Officials in the states say the companies — which provide medical, dental, mental and pharmaceutical services — are less expensive than employing state workers, in part because using them saves on benefits and pension costs.

Human rights groups, however, say that private operators are not always providing care that is as good or better than what the state could do. Joel Thompson, co-chair of the Health Care Project at Prisoners’ Legal Services in Massachusetts, said using private services can have its own set of problems. “As with anything privatized or contracted out, you worry about whether the incentive to cut costs becomes too great,” he said.

Public employees see the move as yet another attack on unions, and they question the quality of care.

In Florida, labor unions filed suit in May, urging a judge to block the state’s proposal to contract out inmate medical services, which threatens the jobs of 900 state employees, said Jeanie Demshar, director of professional practice advocacy and labor relations for the Florida Nurses Association. The state planned to use two of the nation’s largest vendors, Corizon and Wexford Health Sources, but the court declined to rule on the case this month after determining that the suit was moot because the budget for the new fiscal year did not include the plan.

“The reason that privatization is a better model is that when you look at state departments of corrections and local facilities, their core mission is safety, security and rehabilitation of the inmates,” said Mark Hale, Wexford’s president and chief executive. “Health care is required by the Constitution but is not a core competency of those agencies.”

During the past two decades, states and private providers have been targets of lawsuits alleging negligent or inadequate care of prisoners.

“I’m not aware of any correctional system that thinks it’s where it needs to be,” said Jesse Jannetta, senior research associate at the Urban Institute’s Justice Policy Center. “I’ve noticed the same challenges and problems despite how things are structured or who is responsible for what aspect of care.”

Under the Eighth Amendment directive against cruel and unusual punishment, prisoners are guaranteed adequate health care.

But managing prisoners’ health care is difficult.

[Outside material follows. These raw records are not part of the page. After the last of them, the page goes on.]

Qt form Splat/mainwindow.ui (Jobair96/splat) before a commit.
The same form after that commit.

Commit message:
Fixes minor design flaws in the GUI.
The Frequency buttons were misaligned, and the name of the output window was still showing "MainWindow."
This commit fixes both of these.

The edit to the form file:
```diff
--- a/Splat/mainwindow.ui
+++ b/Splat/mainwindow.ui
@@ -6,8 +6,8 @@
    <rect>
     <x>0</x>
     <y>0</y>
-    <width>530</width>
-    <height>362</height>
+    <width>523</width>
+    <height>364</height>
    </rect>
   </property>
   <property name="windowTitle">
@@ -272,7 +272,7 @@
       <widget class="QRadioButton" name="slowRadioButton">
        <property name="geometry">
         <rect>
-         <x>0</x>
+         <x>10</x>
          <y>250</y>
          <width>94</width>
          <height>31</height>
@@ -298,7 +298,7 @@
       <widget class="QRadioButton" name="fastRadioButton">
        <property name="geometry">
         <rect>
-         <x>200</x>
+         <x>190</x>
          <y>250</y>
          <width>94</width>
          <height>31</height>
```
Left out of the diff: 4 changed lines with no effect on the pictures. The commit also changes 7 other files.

Infectious disease, mental illness and addiction are common problems for inmates, according to the Center for Prisoner Health and Human Rights. Furthermore, a January report by Human Rights Watch detailed the growing number of aging inmates, who incur costs that are nine times as high as those for younger inmates.

Wexford and Corizon have faced criticism about the delivery of care. A March report prepared for a federal judge accused Corizon of poor medical care and neglect at one of Idaho’s prisons. The report alleged serious nursing mistakes and inadequate care for prisoners with terminal illnesses.

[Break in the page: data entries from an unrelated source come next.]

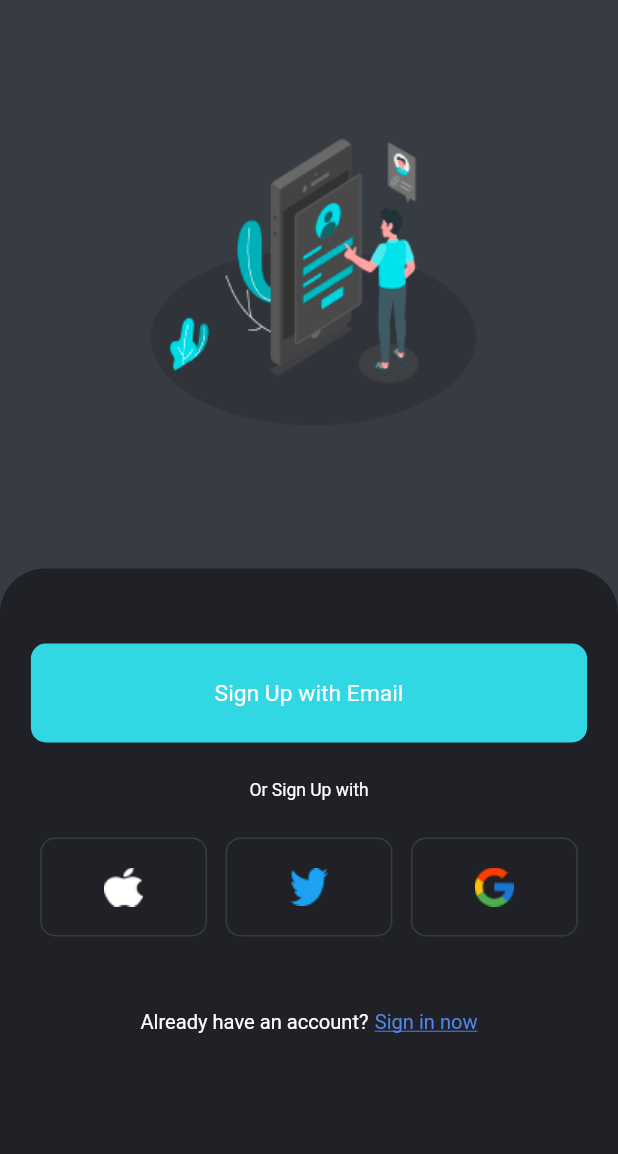
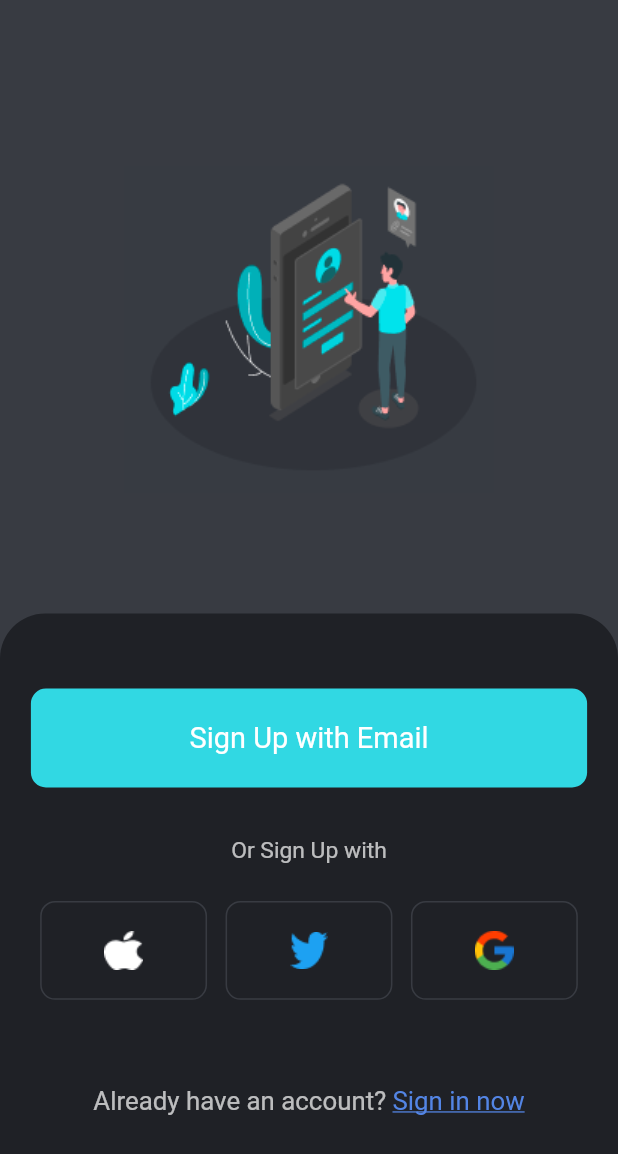
Before and after one commit to Neha837/login_ui2, a Flutter app: the screen it shows after launch, on a phone screen of 412 x 824 dp. Shown: the top 1154 px of the screen. Run offline on Flutter 3.47's test engine with Material 2 defaults, Android fonts, the phone set to English and light mode, and no system bars; our stand-ins replace responsive_sizer.

Commit message:
chnge pic

```diff
--- a/lib/main.dart
+++ b/lib/main.dart
@@ -36,6 +36,10 @@ class _LoginPage extends State<LoginPage> {
       body: SingleChildScrollView(
         child: Column(
           children: [
+            Padding(
+                padding: EdgeInsets.only(
+              top: 30,
+            )),
             Image.asset(
               "assets/images/pic.PNG",
               height: 46.h,
@@ -75,21 +79,21 @@ class _LoginPage extends State<LoginPage> {
                               color: Color(
                                 0xffffffff,
                               ),
-                              fontSize: 16.sp),
+                              fontSize: 18.sp),
                         ),
                       ),
                     ],
                   ),
                   SizedBox(
-                    height: 3.h,
+                    height: 4.h,
                   ),
                   Row(
                     mainAxisAlignment: MainAxisAlignment.center,
                     children: [
                       Text(
                         "Or Sign Up with",
-                        style: TextStyle(
-                            fontSize: 14.sp, color: Color(0xffFFFFFF)),
+                        style:
+                            TextStyle(fontSize: 16.sp, color: Colors.white70),
                       )
                     ],
                   ),
@@ -161,15 +165,15 @@ class _LoginPage extends State<LoginPage> {
                     ],
                   ),
                   SizedBox(
-                    height: 6.h,
+                    height: 7.h,
                   ),
                   Row(
                     mainAxisAlignment: MainAxisAlignment.center,
                     children: [
                       Text(
                         "Already have an account?",
-                        style: TextStyle(
-                            color: Color(0xffFFFFFF), fontSize: 15.sp),
+                        style:
+                            TextStyle(color: Colors.white70, fontSize: 17.sp),
                       ),
                       SizedBox(
                         width: 1.w,
@@ -178,7 +182,7 @@ class _LoginPage extends State<LoginPage> {
                         "Sign in now",
                         style: TextStyle(
                             color: Color(0xff5385E5),
-                            fontSize: 15.sp,
+                            fontSize: 17.sp,
                             decoration: TextDecoration.underline),
                       )
                     ],
```
Also changed, not shown: assets/images/cap.PNG (added).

Corizon responded to the accusations in a news release, saying the report was “incomplete, misleading and erroneous,” and cited an audit by the National Commission on Correctional Health Care, which said Corizon met all required standards.

“Corizon has a dedicated staff that works hard every day to provide care to a patient population that is sometimes difficult to treat, and at the same time be mindful that they are stewards of the taxpayer’s money,” a spokesman said.

In response, the Idaho corrections department agreed in May to increase its staff and medical oversight. The court continues to review the system during the next two years.

Wexford’s longest-standing contract is with Illinois. John Maki, executive director of the John Howard Association of Illinois, a prison reform group, said inmates often tell him that they are receiving insufficient care.

“It’s hard to untangle what’s true and whether it’s the fault of the department of corrections or Wexford,” Maki said. When the state handles the prisons and health care is outsourced, there may be coordination issues, he said.

But Wexford is also working on providing computerized health records and increasing its use of telemedicine, moves that Maki says have been invaluable, particularly in rural areas.

To be sure, complaints about prison health care are also raised when the state provides it. In California, inmates’ health care has been under federal court supervision for the past six years after a judge found that the state failed to provide inmates with adequate medical treatment. The state’s corrections department tried in May to regain the authority to oversee the system but was refused by a federal judge. The judge said the department must first demonstrate that it is able to provide adequate medical treatment.

Don Specter, director of the Prison Law Office, the legal advocacy group that set the lawsuits against California in motion, said care has improved but is still inadequate.

— Kaiser Health News

Kaiser Health News is an editorially independent program of the Henry J. Kaiser Family Foundation, a nonprofit, nonpartisan health policy research and communication organization not affiliated with Kaiser Permanente.